GMA co-host George Stephanopoulos on Wednesday referred to the case as "historic," but apparently lost interest a day later. The other two morning shows, Today and CBS This Morning, each offered one report. In total, over eight hours of possible broadcast time, the three networks allowed a scant four minutes and 19 seconds. GMA, however, still managed to squeeze in a piece on important topics, such as an elderly Texas grandmother who is mad at Justin Bieber.
On CBS, Jan Crawford conceded that those who, at the beginning of the week, saw the law as safe, were just engaging in "wishful thinking."
She bluntly explained, "...It does appear, right now anyway, that there is a majority who's going to strike down not only that requirement that we all buy health insurance, but, perhaps, the entire law."
Crawford actually used ideological labels, adding, "Liberal justices, like Ruth Bader Ginsburg, pushed to save the rest of the massive health care law."
Today reporter Pete Williams sounded a similarly gloomy note for liberals: "The future of that health care law is in doubt this morning. Judging by their comments, a bare majority of the justices seem to think that most of it should be struck down, including its central requirement that all Americans get health insurance."
NBC and CBS at least acknowledged reality (unlike ABC's morning show): Obamacare is in serious trouble and could be doomed. It's striking that such a "historic" court case– and a potential massive defeat for Obama– would only warrant four minutes of coverage.
A transcript of the March 29 CBS This Morning segment, which aired at 7:08am EDT, follows:
CHARLIE ROSE: This morning after three days of historic debate at the Supreme Court, supporters and opponents of President Obama's health care law can only sit and wait.
ERICA HILL: The justices are expected to announce their decision in June. Chief legal correspondent Jan Crawford was at the high court for the final day of arguments. Jan, good morning.
JAN CRAWFORD: Well, good morning, Erica. It does appear at the end of this historic three days of arguments that the justices are inclined to strike down the key part of this law, the requirement that all Americans buy health insurance. And yesterday in that courtroom, justice Stephen Breyer showed just what that could mean. And he did just as he held up this section that says, this is the section that requires us to buy health insurance. And this is the rest of this massive law. If we strike down this, what are we going to do about the rest of it? The arguments Wednesday showed what was at stake, not just the requirement to buy health care but the entire health care law. The conservatives and moderate swing justice Anthony Kennedy suggested if the mandate was gone, the whole thing should be scrapped.
ANTONIN SCALIA: When have we ever really struck down what was the main purpose of the act and left the rest in effect?
CRAWFORD: The typically blunt Justice Scalia suggested it would be better if Congress started with a clean slate instead of the court deciding which of the law's other provisions could stand.

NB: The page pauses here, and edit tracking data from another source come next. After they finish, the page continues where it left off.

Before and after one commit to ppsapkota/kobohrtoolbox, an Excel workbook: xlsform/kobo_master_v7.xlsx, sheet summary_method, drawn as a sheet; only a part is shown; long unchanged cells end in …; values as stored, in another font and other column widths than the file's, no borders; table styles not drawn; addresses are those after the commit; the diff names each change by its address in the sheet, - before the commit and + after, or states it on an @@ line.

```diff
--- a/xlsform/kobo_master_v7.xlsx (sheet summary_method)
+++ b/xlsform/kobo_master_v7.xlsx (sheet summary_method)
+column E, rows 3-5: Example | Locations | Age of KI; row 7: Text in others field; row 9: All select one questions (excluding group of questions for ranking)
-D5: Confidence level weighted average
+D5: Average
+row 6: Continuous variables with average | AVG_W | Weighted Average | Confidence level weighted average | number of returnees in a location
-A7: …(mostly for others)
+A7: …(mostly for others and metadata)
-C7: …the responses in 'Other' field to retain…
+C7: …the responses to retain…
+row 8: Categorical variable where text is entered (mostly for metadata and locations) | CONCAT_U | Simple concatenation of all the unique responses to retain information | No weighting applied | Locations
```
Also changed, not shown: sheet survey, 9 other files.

And he joked that reading the 2700-page law would violate a constitutional amendment, cruel and unusual punishment.
SCALIA: What happened to the Eighth Amendment? You really want us to go through these 2,700 pages?
CRAWFORD: Liberal justices like Ruth Bader Ginsburg pushed to save the rest of the massive health care law.

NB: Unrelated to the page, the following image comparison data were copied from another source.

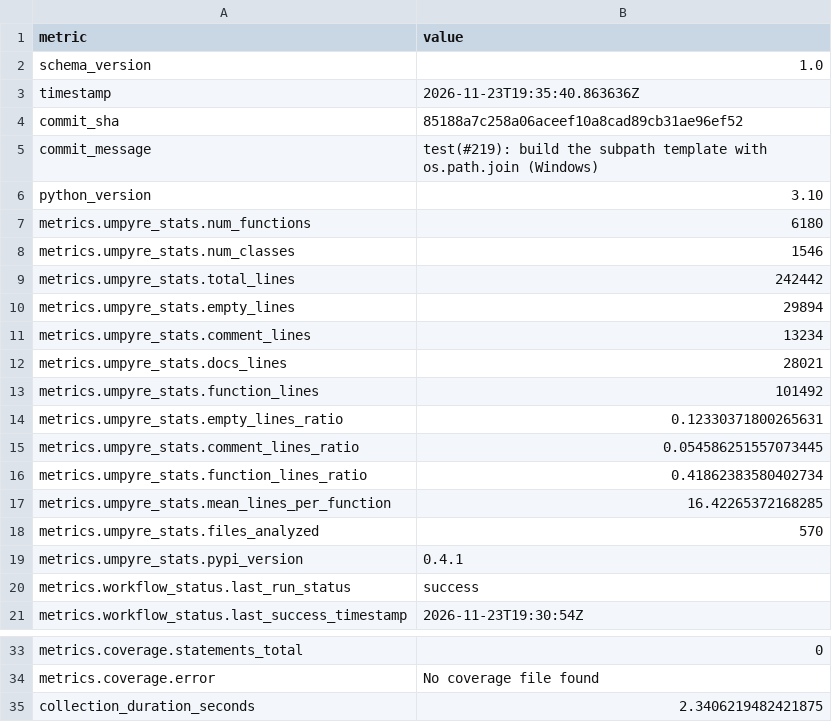
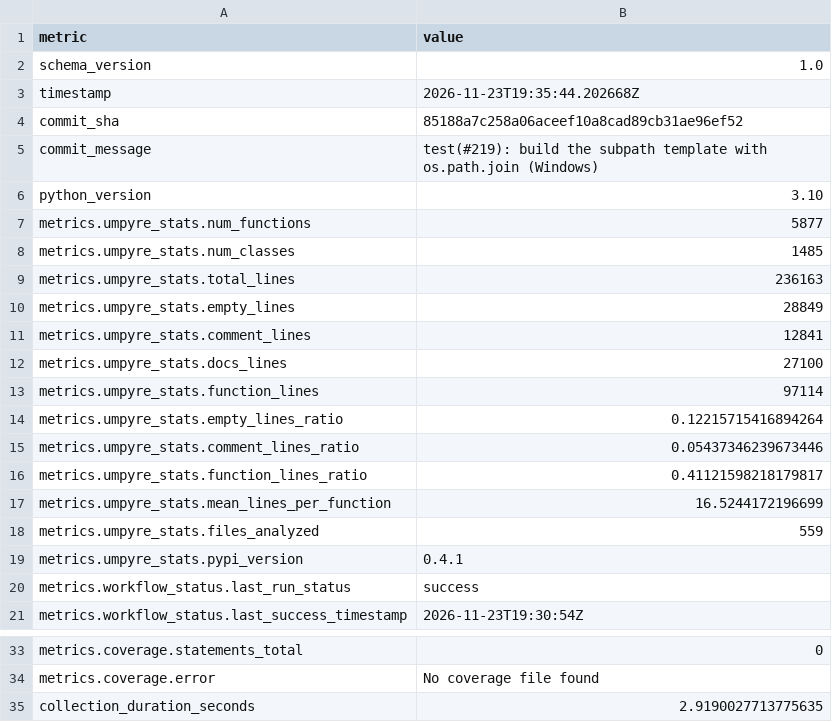
Before and after one commit to i2mint/dol, a CSV file: metrics.csv, drawn as a sheet; only a part is shown, gaps mark what is left out.

Commit message:
Update metrics for 85188a7

```diff
--- a/metrics.csv
+++ b/metrics.csv
@@ -2,3 +2,3 @@ metric,value
 schema_version,1.0
-timestamp,2026-11-23T19:35:40.863636Z
+timestamp,2026-11-23T19:35:44.202668Z
 commit_sha,85188a7c258a06aceef10a8cad89cb31ae96ef52
@@ -6,14 +6,14 @@ commit_message,test(#219): build the subpath template with os.path.join (Windows
 python_version,3.10
-metrics.umpyre_stats.num_functions,6180
-metrics.umpyre_stats.num_classes,1546
-metrics.umpyre_stats.total_lines,242442
-metrics.umpyre_stats.empty_lines,29894
-metrics.umpyre_stats.comment_lines,13234
-metrics.umpyre_stats.docs_lines,28021
-metrics.umpyre_stats.function_lines,101492
-metrics.umpyre_stats.empty_lines_ratio,0.12330371800265631
-metrics.umpyre_stats.comment_lines_ratio,0.054586251557073445
-metrics.umpyre_stats.function_lines_ratio,0.41862383580402734
-metrics.umpyre_stats.mean_lines_per_function,16.42265372168285
-metrics.umpyre_stats.files_analyzed,570
+metrics.umpyre_stats.num_functions,5877
+metrics.umpyre_stats.num_classes,1485
+metrics.umpyre_stats.total_lines,236163
+metrics.umpyre_stats.empty_lines,28849
+metrics.umpyre_stats.comment_lines,12841
+metrics.umpyre_stats.docs_lines,27100
+metrics.umpyre_stats.function_lines,97114
+metrics.umpyre_stats.empty_lines_ratio,0.12215715416894264
+metrics.umpyre_stats.comment_lines_ratio,0.05437346239673446
+metrics.umpyre_stats.function_lines_ratio,0.41121598218179817
+metrics.umpyre_stats.mean_lines_per_function,16.5244172196699
+metrics.umpyre_stats.files_analyzed,559
 metrics.umpyre_stats.pypi_version,0.4.1
@@ -35,2 +35,2 @@ metrics.coverage.statements_total,0
 metrics.coverage.error,No coverage file found
-collection_duration_seconds,2.3406219482421875
+collection_duration_seconds,2.9190027713775635
```
Also changed, not shown: 2 other files.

RUTH BADER GINSBURG: Why shouldn't we say it's a choice between a wrecking operation, which is what you are requesting, or a salvage job? And the more conservative approach would be salvage rather than throwing out everything.
CRAWFORD: The Obama administration concedes that without the mandate, popular provisions like banning insurance companies from denying coverage to people with preexisting conditions would be doomed. Now, going into these hearings, there were a lot of people, particularly a lot of supporters who said, "this is an easy case. There's no way this court would strike down that individual mandate." But it is clear after these three days, that was just wishful thinking. This is a really complicated, complex case. It does appear, right now anyway, that there is a majority who's going to strike down not only that requirement we all buy health insurance but perhaps the entire law. We'll know for sure by the end of June.